Galeria Fortes Vilaça is pleased to present narcissus, an exhibition with new works by Valeska Soares. The mirror is an important element in the formal vocabulary of this artist, who has a declared interest in fiction and in the notion of imaginary places. The young man who falls in love with his own image, reflected in a mirror of water, has been the theme of countless works in the history of literature, in the visual arts, and also in psychoanalysis. The myth of Narcissus, which some of Soares's earlier works have touched upon, is here treated in a more direct manner, with intelligence and formal innovation.
The three sculptures seem to be mannequins, or dolls dressed in skirts. They appear in different positions, above a "lake," a mirror installed in the gallery's floor. These works are the three-dimensional development of a series of drawings on paper and porcelain that the artist has been making for several years. They are small sketches, in which the human figure appears only in outline. The drawings as well as the sculptures have an immediate character and a pathetic aspect, in between humor and melancholy. The sculptures are made from small moulds that go through a 3D scanner. Their form is then applied, in a much larger dimension, onto foam blocks. This inversion of scales means that the sculpture, of almost human size, keeps the hand's impression, apparent in the original mould. It is as if these dolls were halfway to becoming people.

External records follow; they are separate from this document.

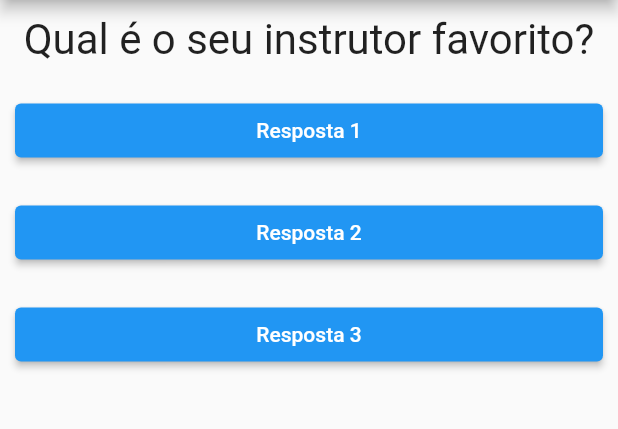
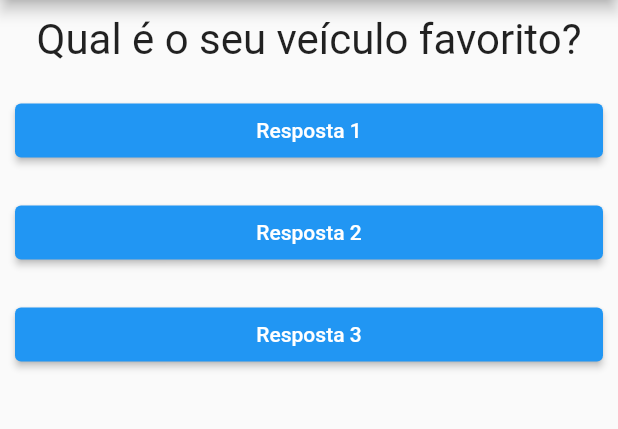
Before and after one commit to arthurrossibr/flutter-projeto-perguntas, a Flutter app: the screen it shows after launch, after a tap on "Resposta 1", after a tap on "Resposta 2", on a phone screen of 412 x 824 dp, the part 84-513 px from its top. Run offline on Flutter 3.47's test engine with Material 2 defaults, Android fonts, the phone set to English and light mode, and no system bars.

```diff
--- a/lib/main.dart
+++ b/lib/main.dart
@@ -16,7 +16,7 @@ class PerguntasApp extends StatefulWidget {
 class _PerguntasAppState extends State<PerguntasApp> {
   var _perguntaSelecionada = 0;
 
-  void _responder(){
+  void _responder() {
     setState(() {
       _perguntaSelecionada++;
     });
@@ -24,12 +24,20 @@ class _PerguntasAppState extends State<PerguntasApp> {
 
   @override
   Widget build(BuildContext context) {
-    final perguntas = [
-      'Qual é a sua cor favorita?',
-      'Qual é o seu animal favorito?',
-      'Qual é o seu instrutor favorito?'
+    final List<Map<String, Object>> perguntas = [
+      {
+        'texto': 'Qual é a sua cor favorita?',
+        'resposta': ['Preto', 'Vermelho', 'Verde', 'Branco'],
+      },
+      {
+        'texto': 'Qual é o seu animal favorito?',
+        'resposta': ['Cachorro', 'Gato', 'Furão', 'Hamster'],
+      },
+      {
+        'texto': 'Qual é o seu veículo favorito?',
+        'resposta': ['Carro', 'Moto', 'Barco', 'Bicicleta'],
+      }
     ];
-
 
     return MaterialApp(
         home: Scaffold(
@@ -38,13 +46,12 @@ class _PerguntasAppState extends State<PerguntasApp> {
       ),
       body: Column(
         children: <Widget>[
-            Questao(perguntas[_perguntaSelecionada]),
+          Questao(perguntas[_perguntaSelecionada]['texto'].toString()),
           Resposta('Resposta 1', _responder),
           Resposta('Resposta 2', _responder),
           Resposta('Resposta 3', _responder),
         ],
       ),
-      )
-    );
+    ));
   }
 }
```
Lines whose indentation alone changed are shown as unchanged.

narcissus is also related to the installation Pure Theater, presented in 2003 in the Rufino Tamayo Museum in Mexico City, where Soares created an immense lake of mirrors, placed so that visitors were invited to "walk on water." An opportunity to "participate in a true banquet of narcissism," in the words of Cuahtemoc Medina, the Mexican critic and curator.
This year Valeska Soares participated in the 51st Venice Biennial. Her work recently entered the collection of the Tate Modern, in London.